    – Ted
    Mar 10, 2020 at 2:39

1 Answer 1


The replacement schema says that if $\phi(x,y)$ is a formula, $A$ is a set and we have $$\forall x\in A\;\exists! y \;\phi(x,y),$$ then $$\{y: \exists x\in A\; \phi(x,y)\}$$ is a set.

(Actually, it says a little more than that: $\phi$ is allowed to have set parameters.)

One snappy way of putting this is that replacement says if we have a definable class function whose domain is a set, then its range is also a set.

Replacement's strength comes from the fact that it can be applied to class functions and not merely to functions that are already sets. If we already know the function is a set then we don't need replacement to show its range is a set: $$ \operatorname{ran}(f) = \{y\in \cup\cup f: \exists x \;(x,y)\in f \}.$$

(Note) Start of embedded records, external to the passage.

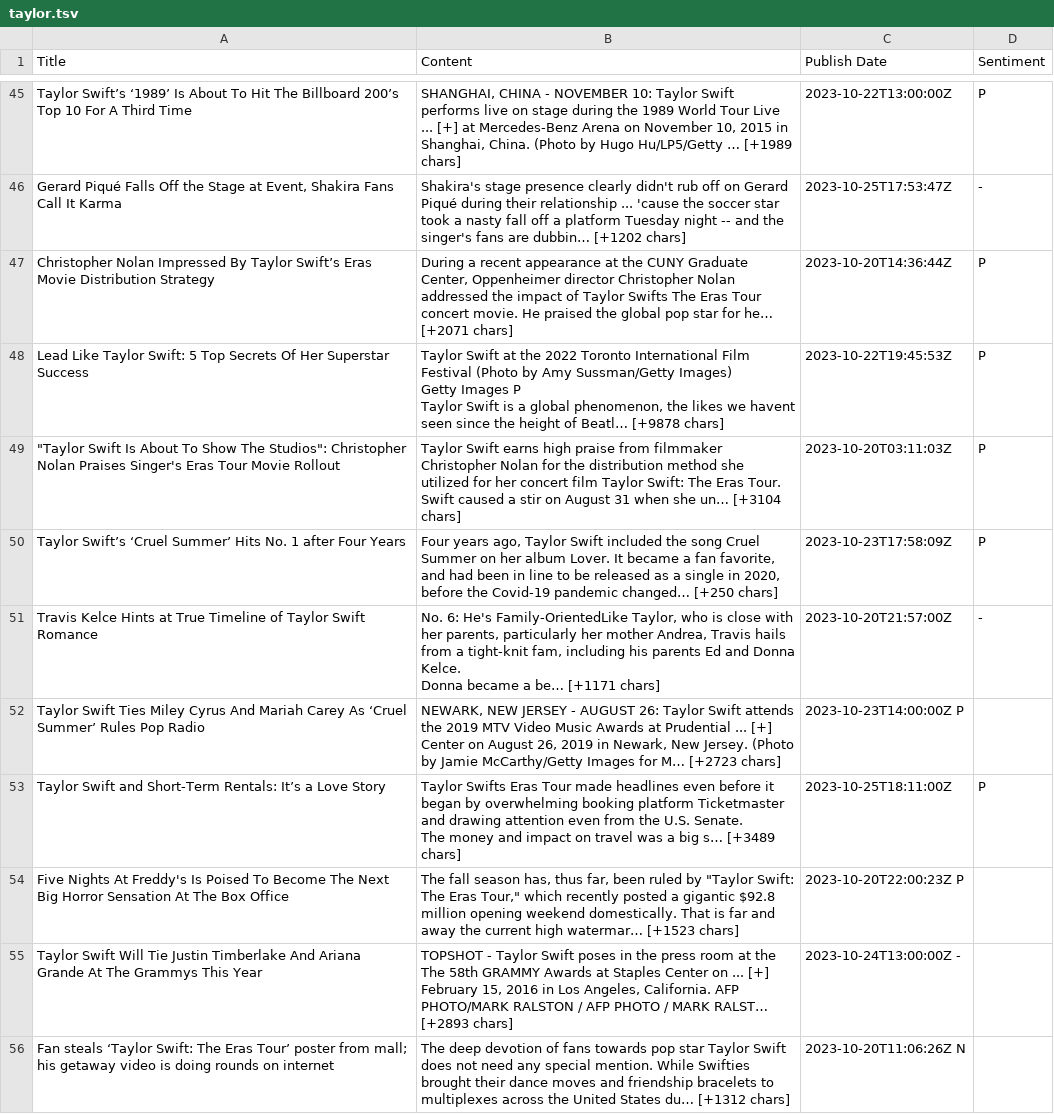
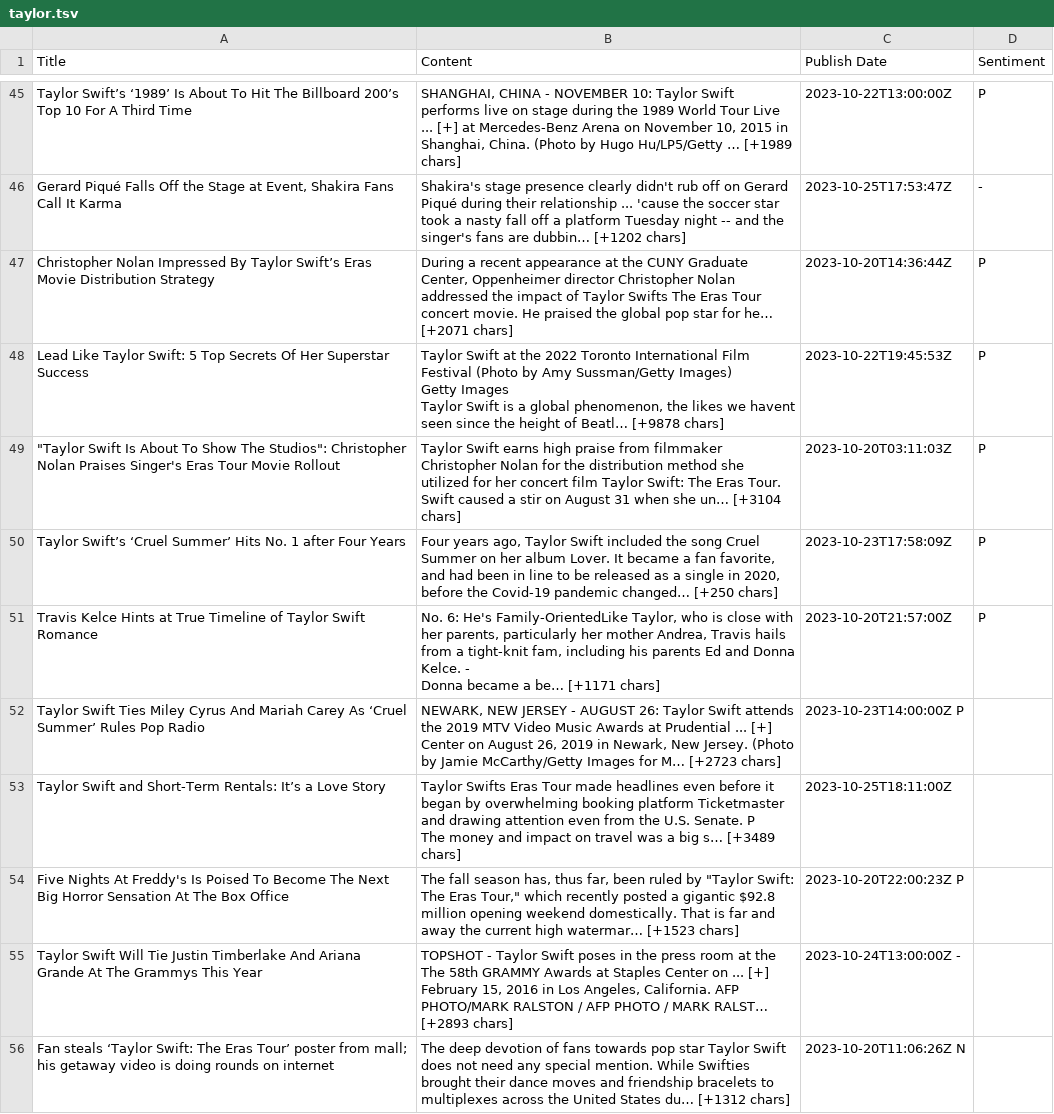
Before and after one commit to siomur/Taylor-Swift-in-the-Media, a TSV file: taylor.tsv, drawn as a sheet; only a part is shown, gaps mark what is left out; the diff covers the shown part only.

```diff
--- a/taylor.tsv
+++ b/taylor.tsv
@@ -65,12 +65,12 @@ Taylor Swift’s ‘1989’ Is About To Hit The Billboard 200’s Top 10 For A T
 Christopher Nolan Impressed By Taylor Swift’s Eras Movie Distribution Strategy	"During a recent appearance at the CUNY Graduate Center, Oppenheimer director Christopher Nolan addressed the impact of Taylor Swifts The Eras Tour concert movie. He praised the global pop star for he… [+2071 chars]"	2023-10-20T14:36:44Z	P
-Lead Like Taylor Swift: 5 Top Secrets Of Her Superstar Success	"Taylor Swift at the 2022 Toronto International Film Festival (Photo by Amy Sussman/Getty Images)
-Getty Images P
-Taylor Swift is a global phenomenon, the likes we havent seen since the height of Beatl… [+9878 chars]"	2023-10-22T19:45:53Z	P
+Lead Like Taylor Swift: 5 Top Secrets Of Her Superstar Success	"Taylor Swift at the 2022 Toronto International Film Festival (Photo by Amy Sussman/Getty Images)
+Getty Images
+Taylor Swift is a global phenomenon, the likes we havent seen since the height of Beatl… [+9878 chars]"	2023-10-22T19:45:53Z	P
 """Taylor Swift Is About To Show The Studios"": Christopher Nolan Praises Singer's Eras Tour Movie Rollout"	Taylor Swift earns high praise from filmmaker Christopher Nolan for the distribution method she utilized for her concert film Taylor Swift: The Eras Tour. Swift caused a stir on August 31 when she un… [+3104 chars]	2023-10-20T03:11:03Z	P
 Taylor Swift’s ‘Cruel Summer’ Hits No. 1 after Four Years	"Four years ago, Taylor Swift included the song Cruel Summer on her album Lover. It became a fan favorite, and had been in line to be released as a single in 2020, before the Covid-19 pandemic changed… [+250 chars]"	2023-10-23T17:58:09Z	P
-Travis Kelce Hints at True Timeline of Taylor Swift Romance	"No. 6: He's Family-OrientedLike Taylor, who is close with her parents, particularly her mother Andrea, Travis hails from a tight-knit fam, including his parents Ed and Donna Kelce.
-Donna became a be… [+1171 chars]"	2023-10-20T21:57:00Z	-
+Travis Kelce Hints at True Timeline of Taylor Swift Romance	"No. 6: He's Family-OrientedLike Taylor, who is close with her parents, particularly her mother Andrea, Travis hails from a tight-knit fam, including his parents Ed and Donna Kelce. -
+Donna became a be… [+1171 chars]"	2023-10-20T21:57:00Z	P
 Taylor Swift Ties Miley Cyrus And Mariah Carey As ‘Cruel Summer’ Rules Pop Radio	"NEWARK, NEW JERSEY - AUGUST 26: Taylor Swift attends the 2019 MTV Video Music Awards at Prudential ... [+] Center on August 26, 2019 in Newark, New Jersey. (Photo by Jamie McCarthy/Getty Images for M… [+2723 chars]"	2023-10-23T14:00:00Z P	
-Taylor Swift and Short-Term Rentals: It’s a Love Story	"Taylor Swifts Eras Tour made headlines even before it began by overwhelming booking platform Ticketmaster and drawing attention even from the U.S. Senate.  
-The money and impact on travel was a big s… [+3489 chars]"	2023-10-25T18:11:00Z	P
+Taylor Swift and Short-Term Rentals: It’s a Love Story	"Taylor Swifts Eras Tour made headlines even before it began by overwhelming booking platform Ticketmaster and drawing attention even from the U.S. Senate. P 
+The money and impact on travel was a big s… [+3489 chars]"	2023-10-25T18:11:00Z	
 Five Nights At Freddy's Is Poised To Become The Next Big Horror Sensation At The Box Office	"The fall season has, thus far, been ruled by ""Taylor Swift: The Eras Tour,"" which recently posted a gigantic $92.8 million opening weekend domestically. That is far and away the current high watermar… [+1523 chars]"	2023-10-20T22:00:23Z P	
```
Also changed, not shown: 31 edited cells elsewhere in this file.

  • $\begingroup$ thank you for the response! If you're willing, could you elaborate a little more on what a "class function" is? I keep seeing the term used but am having a difficult time finding anything online about it. Does it go by a different name? $\endgroup$
    – S.C.
    Mar 10, 2020 at 13:38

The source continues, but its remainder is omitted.